“Its mission was to map the sky, in particular the Milky Way, in the light of gamma rays with energy greater than 50 MeV. Such gamma rays may be produced by cosmic rays (relativistic protons and electrons), interacting with the interstellar medium, starlight and magnetic fields,” said Brian Taylor, the former ESA Cos-B Project Scientist.
“The objective was to search for cosmic sites where these particles might be accelerated to relativistic speeds. Being charged, their arrival directions at Earth bear no relation to their point of origin, since their trajectories are ‘scrambled’ by the interstellar magnetic fields whereas gamma rays come straight to us.

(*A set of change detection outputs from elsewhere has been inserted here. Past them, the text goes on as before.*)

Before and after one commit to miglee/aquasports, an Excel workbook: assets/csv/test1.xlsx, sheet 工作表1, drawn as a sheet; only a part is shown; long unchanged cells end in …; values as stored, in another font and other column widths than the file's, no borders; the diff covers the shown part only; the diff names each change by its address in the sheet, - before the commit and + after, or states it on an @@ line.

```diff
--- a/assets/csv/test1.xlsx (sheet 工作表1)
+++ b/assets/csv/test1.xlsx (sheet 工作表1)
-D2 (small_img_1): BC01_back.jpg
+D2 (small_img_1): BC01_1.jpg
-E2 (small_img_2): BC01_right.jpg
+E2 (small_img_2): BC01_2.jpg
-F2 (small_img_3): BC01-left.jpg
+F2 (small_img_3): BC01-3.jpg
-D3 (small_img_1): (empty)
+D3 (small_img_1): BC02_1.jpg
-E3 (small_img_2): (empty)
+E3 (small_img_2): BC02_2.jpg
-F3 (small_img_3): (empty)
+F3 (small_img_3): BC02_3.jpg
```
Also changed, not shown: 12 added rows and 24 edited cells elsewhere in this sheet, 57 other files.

“Uniquely, Cos-B carried a single instrument, conceived in the mid-1960s and approved for flight by the ESRO Council in 1969. Up to that point, ESRO’s early satellites carried typically seven separate instruments, so Cos-B was really a case of all eggs in one basket.
“Not only that, finding gamma rays among the 10 000 times more numerous charged-particle cosmic rays was akin to finding the needle in the haystack,” said Brian Taylor.
The satellite’s main development started in February 1972, with the prime contractor MBB Ottobrunn, Germany, and with co- and subcontractors in Belgium, Denmark, Spain, France, Italy, the Netherlands and the UK. The gamma-ray instrument was designed and built by a consortium of five institutes from Germany, the Netherlands, France and Italy.
Cos-B was launched on behalf of ESA on a Thor Delta 2913 launch vehicle from the Western Test Range, California, on 9 August 1975. It had a design life of one year with adequate consumables and margins for another year of operations. In fact, Cos-B went on to function successfully for six years and 8 months, four years longer than planned. It was finally switched off on 25 April 1982.
The analysis of the scientific data and the production of the mission’s scientific archive were completed by 1985, ten years after launch. During its life, Cos-B had increased the amount of data on gamma rays by a factor of 25. Scientific results included the 2CG Catalogue, listing around 25 gamma ray sources, and the first full gamma-ray map of the Milky Way. The satellite also observed the X-ray binary Cygnus X-3 and the first gamma-ray active galactic nucleus, 3C 273.